## TASK GOAL
All of the data needs to be reproduced with no alterations.

##############################

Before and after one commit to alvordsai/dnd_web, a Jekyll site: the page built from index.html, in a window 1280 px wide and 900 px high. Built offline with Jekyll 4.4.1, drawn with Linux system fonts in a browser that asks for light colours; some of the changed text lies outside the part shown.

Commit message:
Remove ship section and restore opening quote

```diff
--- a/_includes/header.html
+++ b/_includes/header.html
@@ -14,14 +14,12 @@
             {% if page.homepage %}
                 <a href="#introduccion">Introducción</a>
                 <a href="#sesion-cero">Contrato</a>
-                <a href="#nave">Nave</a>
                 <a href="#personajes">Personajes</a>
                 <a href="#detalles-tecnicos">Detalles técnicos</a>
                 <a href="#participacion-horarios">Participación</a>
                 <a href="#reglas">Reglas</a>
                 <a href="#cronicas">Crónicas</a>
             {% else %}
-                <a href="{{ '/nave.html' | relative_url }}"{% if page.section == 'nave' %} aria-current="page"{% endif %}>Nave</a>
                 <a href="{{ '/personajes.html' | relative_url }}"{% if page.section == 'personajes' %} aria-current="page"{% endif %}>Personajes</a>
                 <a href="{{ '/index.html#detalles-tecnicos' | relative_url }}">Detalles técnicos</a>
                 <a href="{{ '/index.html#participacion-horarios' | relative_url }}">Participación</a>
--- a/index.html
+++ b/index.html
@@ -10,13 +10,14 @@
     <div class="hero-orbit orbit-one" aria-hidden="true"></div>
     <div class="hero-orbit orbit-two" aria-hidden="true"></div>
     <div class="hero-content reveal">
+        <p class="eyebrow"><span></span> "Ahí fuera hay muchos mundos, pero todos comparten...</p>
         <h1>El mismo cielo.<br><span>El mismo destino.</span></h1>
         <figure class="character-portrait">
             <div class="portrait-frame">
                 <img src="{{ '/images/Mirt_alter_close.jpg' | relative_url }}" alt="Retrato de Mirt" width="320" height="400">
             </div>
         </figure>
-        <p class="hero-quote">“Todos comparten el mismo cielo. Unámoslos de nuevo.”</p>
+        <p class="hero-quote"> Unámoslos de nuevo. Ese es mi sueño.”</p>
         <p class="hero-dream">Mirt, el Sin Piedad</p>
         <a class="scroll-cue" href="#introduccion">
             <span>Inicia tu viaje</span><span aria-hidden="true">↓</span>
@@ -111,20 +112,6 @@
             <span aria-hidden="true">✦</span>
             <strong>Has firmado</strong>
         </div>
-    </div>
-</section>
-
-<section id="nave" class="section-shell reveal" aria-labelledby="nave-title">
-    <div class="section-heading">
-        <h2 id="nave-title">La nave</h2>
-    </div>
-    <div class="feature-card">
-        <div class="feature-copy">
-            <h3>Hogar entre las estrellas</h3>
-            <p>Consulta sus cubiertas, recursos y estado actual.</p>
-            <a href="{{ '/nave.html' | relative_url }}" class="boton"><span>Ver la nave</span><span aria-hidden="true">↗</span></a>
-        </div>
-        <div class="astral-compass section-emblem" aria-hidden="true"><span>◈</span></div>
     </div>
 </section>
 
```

##############################

## SOLUTION TO THE EXERCISE
Before and after one commit to alvordsai/dnd_web, a Jekyll site: the page built from index.html, in a window 1280 px wide and 900 px high. Built offline with Jekyll 4.4.1, drawn with Linux system fonts in a browser that asks for light colours; some of the changed text lies outside the part shown.

Commit message:
Remove ship section and restore opening quote

```diff
--- a/_includes/header.html
+++ b/_includes/header.html
@@ -14,14 +14,12 @@
             {% if page.homepage %}
                 <a href="#introduccion">Introducción</a>
                 <a href="#sesion-cero">Contrato</a>
-                <a href="#nave">Nave</a>
                 <a href="#personajes">Personajes</a>
                 <a href="#detalles-tecnicos">Detalles técnicos</a>
                 <a href="#participacion-horarios">Participación</a>
                 <a href="#reglas">Reglas</a>
                 <a href="#cronicas">Crónicas</a>
             {% else %}
-                <a href="{{ '/nave.html' | relative_url }}"{% if page.section == 'nave' %} aria-current="page"{% endif %}>Nave</a>
                 <a href="{{ '/personajes.html' | relative_url }}"{% if page.section == 'personajes' %} aria-current="page"{% endif %}>Personajes</a>
                 <a href="{{ '/index.html#detalles-tecnicos' | relative_url }}">Detalles técnicos</a>
                 <a href="{{ '/index.html#participacion-horarios' | relative_url }}">Participación</a>
--- a/index.html
+++ b/index.html
@@ -10,13 +10,14 @@
     <div class="hero-orbit orbit-one" aria-hidden="true"></div>
     <div class="hero-orbit orbit-two" aria-hidden="true"></div>
     <div class="hero-content reveal">
+        <p class="eyebrow"><span></span> "Ahí fuera hay muchos mundos, pero todos comparten...</p>
         <h1>El mismo cielo.<br><span>El mismo destino.</span></h1>
         <figure class="character-portrait">
             <div class="portrait-frame">
                 <img src="{{ '/images/Mirt_alter_close.jpg' | relative_url }}" alt="Retrato de Mirt" width="320" height="400">
             </div>
         </figure>
-        <p class="hero-quote">“Todos comparten el mismo cielo. Unámoslos de nuevo.”</p>
+        <p class="hero-quote"> Unámoslos de nuevo. Ese es mi sueño.”</p>
         <p class="hero-dream">Mirt, el Sin Piedad</p>
         <a class="scroll-cue" href="#introduccion">
             <span>Inicia tu viaje</span><span aria-hidden="true">↓</span>
@@ -111,20 +112,6 @@
             <span aria-hidden="true">✦</span>
             <strong>Has firmado</strong>
         </div>
-    </div>
-</section>
-
-<section id="nave" class="section-shell reveal" aria-labelledby="nave-title">
-    <div class="section-heading">
-        <h2 id="nave-title">La nave</h2>
-    </div>
-    <div class="feature-card">
-        <div class="feature-copy">
-            <h3>Hogar entre las estrellas</h3>
-            <p>Consulta sus cubiertas, recursos y estado actual.</p>
-            <a href="{{ '/nave.html' | relative_url }}" class="boton"><span>Ver la nave</span><span aria-hidden="true">↗</span></a>
-        </div>
-        <div class="astral-compass section-emblem" aria-hidden="true"><span>◈</span></div>
     </div>
 </section>
 
```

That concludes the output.